NASA Hurricane Hunters to Enter 'Cradle of Thunder' in July; Telephone News Conference to Be Held June 23
Erica Hupp/Marta Metelko
Media Advisory: 05-100
NASA hurricane researchers are available for a telephone news conference at 11 a.m. CDT June 23, to discuss the "Tropical Cloud Systems and Processes" mission to Costa Rica in July. There, in the Pacific Ocean's "cradle of thunder," mission scientists expect to observe the genesis of some of the world's most dangerous weather formations.
The month-long project will document the development of tropical storms, hurricanes and related phenomena originating around Costa Rica, where the sheltering Guanacaste and Talamanca mountain ranges offer a prime site for the birth of violent weather patterns.

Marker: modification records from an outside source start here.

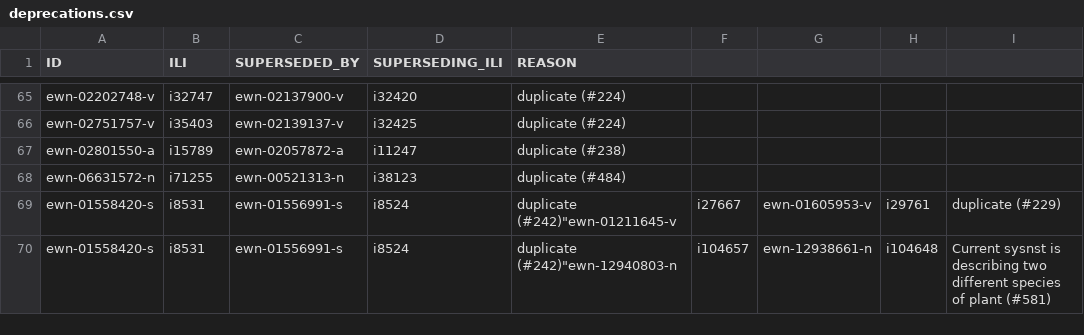
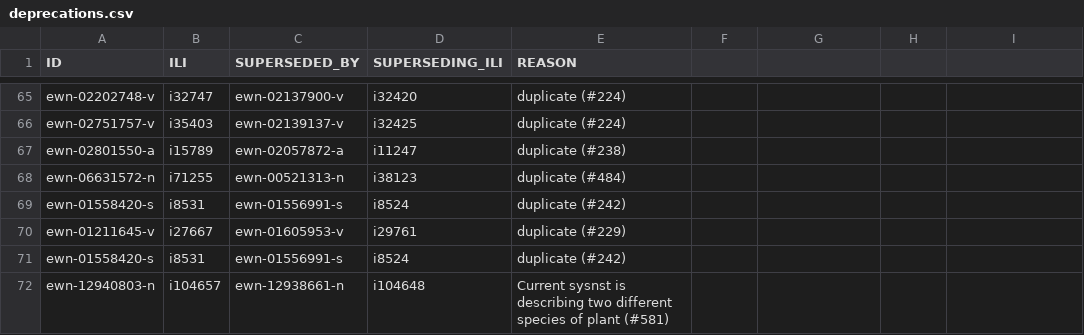
Before and after one commit to globalwordnet/english-wordnet, a CSV file: src/deprecations.csv, drawn as a sheet; only a part is shown, gaps mark what is left out.

Commit message:
Fix newlines in deprecations.csv

```diff
--- a/src/deprecations.csv
+++ b/src/deprecations.csv
@@ -68,3 +68,5 @@
 "ewn-06631572-n","i71255","ewn-00521313-n","i38123","duplicate (#484)"
-"ewn-01558420-s","i8531","ewn-01556991-s","i8524","duplicate (#242)""ewn-01211645-v","i27667","ewn-01605953-v","i29761","duplicate (#229)"
-"ewn-01558420-s","i8531","ewn-01556991-s","i8524","duplicate (#242)""ewn-12940803-n","i104657","ewn-12938661-n","i104648","Current sysnst is describing two different species of plant (#581)"
+"ewn-01558420-s","i8531","ewn-01556991-s","i8524","duplicate (#242)"
+"ewn-01211645-v","i27667","ewn-01605953-v","i29761","duplicate (#229)"
+"ewn-01558420-s","i8531","ewn-01556991-s","i8524","duplicate (#242)"
+"ewn-12940803-n","i104657","ewn-12938661-n","i104648","Current sysnst is describing two different species of plant (#581)"
```
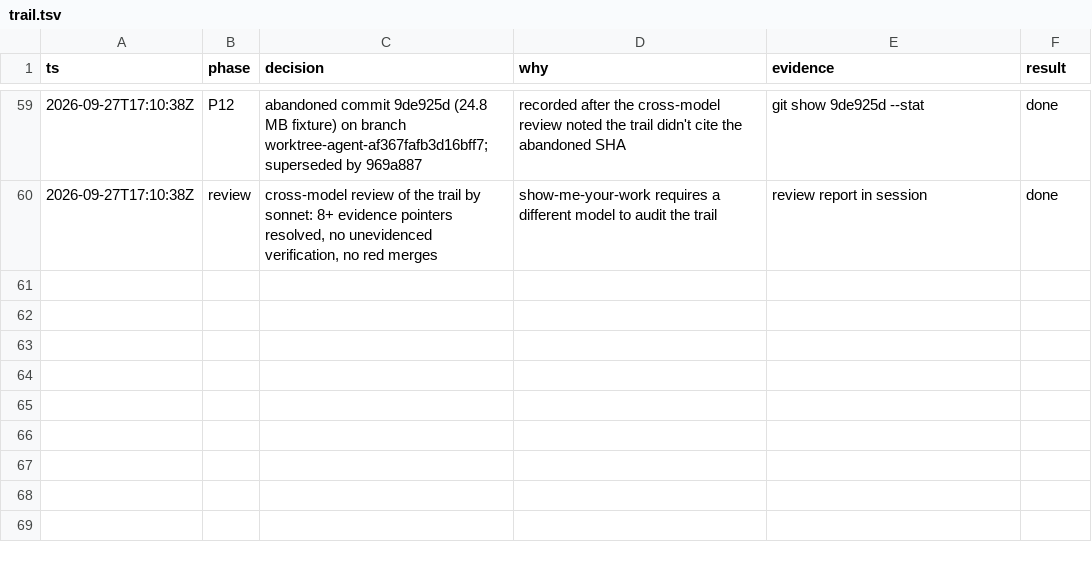
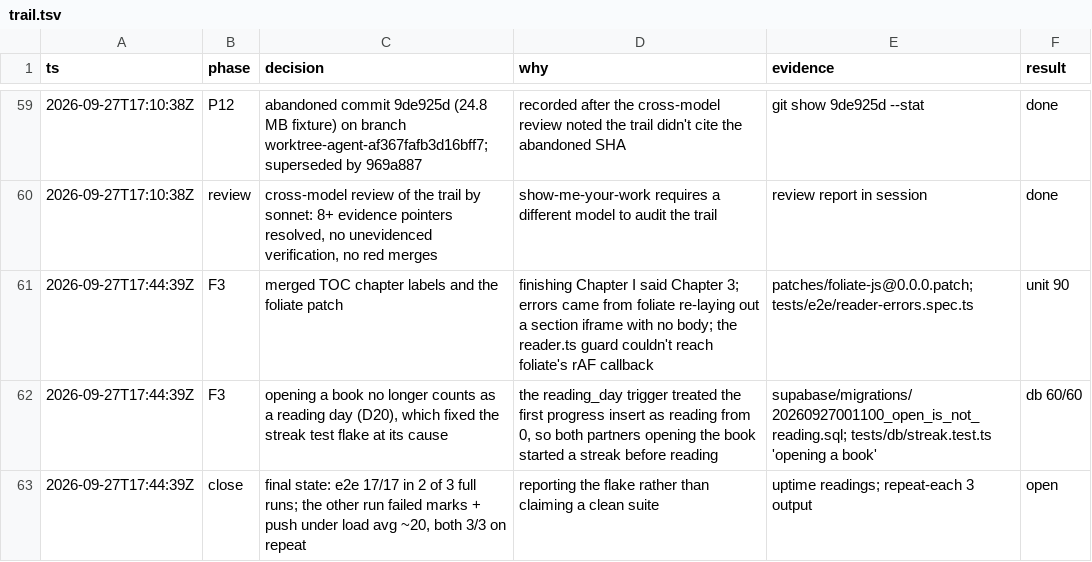
Before and after one commit to Ansh-Sonkusare/reading-together, a TSV file: notes/trail.tsv, drawn as a sheet; only a part is shown, gaps mark what is left out.

Commit message:
Opening a book isn't a reading day (D20); F3 done; final status

```diff
--- a/notes/trail.tsv
+++ b/notes/trail.tsv
@@ -60 +60,4 @@ ts	phase	decision	why	evidence	result
 2026-09-27T17:10:38Z	review	cross-model review of the trail by sonnet: 8+ evidence pointers resolved, no unevidenced verification, no red merges	show-me-your-work requires a different model to audit the trail	review report in session	done
+2026-09-27T17:44:39Z	F3	merged TOC chapter labels and the foliate patch	finishing Chapter I said Chapter 3; errors came from foliate re-laying out a section iframe with no body; the reader.ts guard couldn't reach foliate's rAF callback	patches/foliate-js@0.0.0.patch; tests/e2e/reader-errors.spec.ts	unit 90
+2026-09-27T17:44:39Z	F3	opening a book no longer counts as a reading day (D20), which fixed the streak test flake at its cause	the reading_day trigger treated the first progress insert as reading from 0, so both partners opening the book started a streak before reading	supabase/migrations/20260927001100_open_is_not_reading.sql; tests/db/streak.test.ts 'opening a book'	db 60/60
+2026-09-27T17:44:39Z	close	final state: e2e 17/17 in 2 of 3 full runs; the other run failed marks + push under load avg ~20, both 3/3 on repeat	reporting the flake rather than claiming a clean suite	uptime readings; repeat-each 3 output	open
```
Also changed, not shown: 7 other files.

The study continues NASA's successful Convection and Moisture Experiment (CAMEX) research mission, a hurricane study begun in 1993. Today five NASA centers, 10 American universities and the National Oceanic and Atmospheric Administration are participants.
Dr. Ramesh Kakar, weather focus area leader for NASA's Science Mission Directorate; cloud radar expert and research meteorologist Dr. Gerry Heymsfield of NASA's Goddard Space Flight Center in Greenbelt, Md.; Dr. Edward Zipser, chairman and professor of the Department of Meteorology at the University of Utah in Salt Lake City; and Dr. Frank Marks, director of the Hurricane Research Division of NOAA's Atlantic Oceanographic and Meteorological Laboratory in Miami.
11 a.m. CDT, June 23
For the call-in number, password and Internet site where graphics and other materials will be posted, reporters should call Tomeka Scales at 202/358-0781 by 4 p.m. CDT June 22.
For more information about the Tropical Cloud Systems and Processes mission, visit: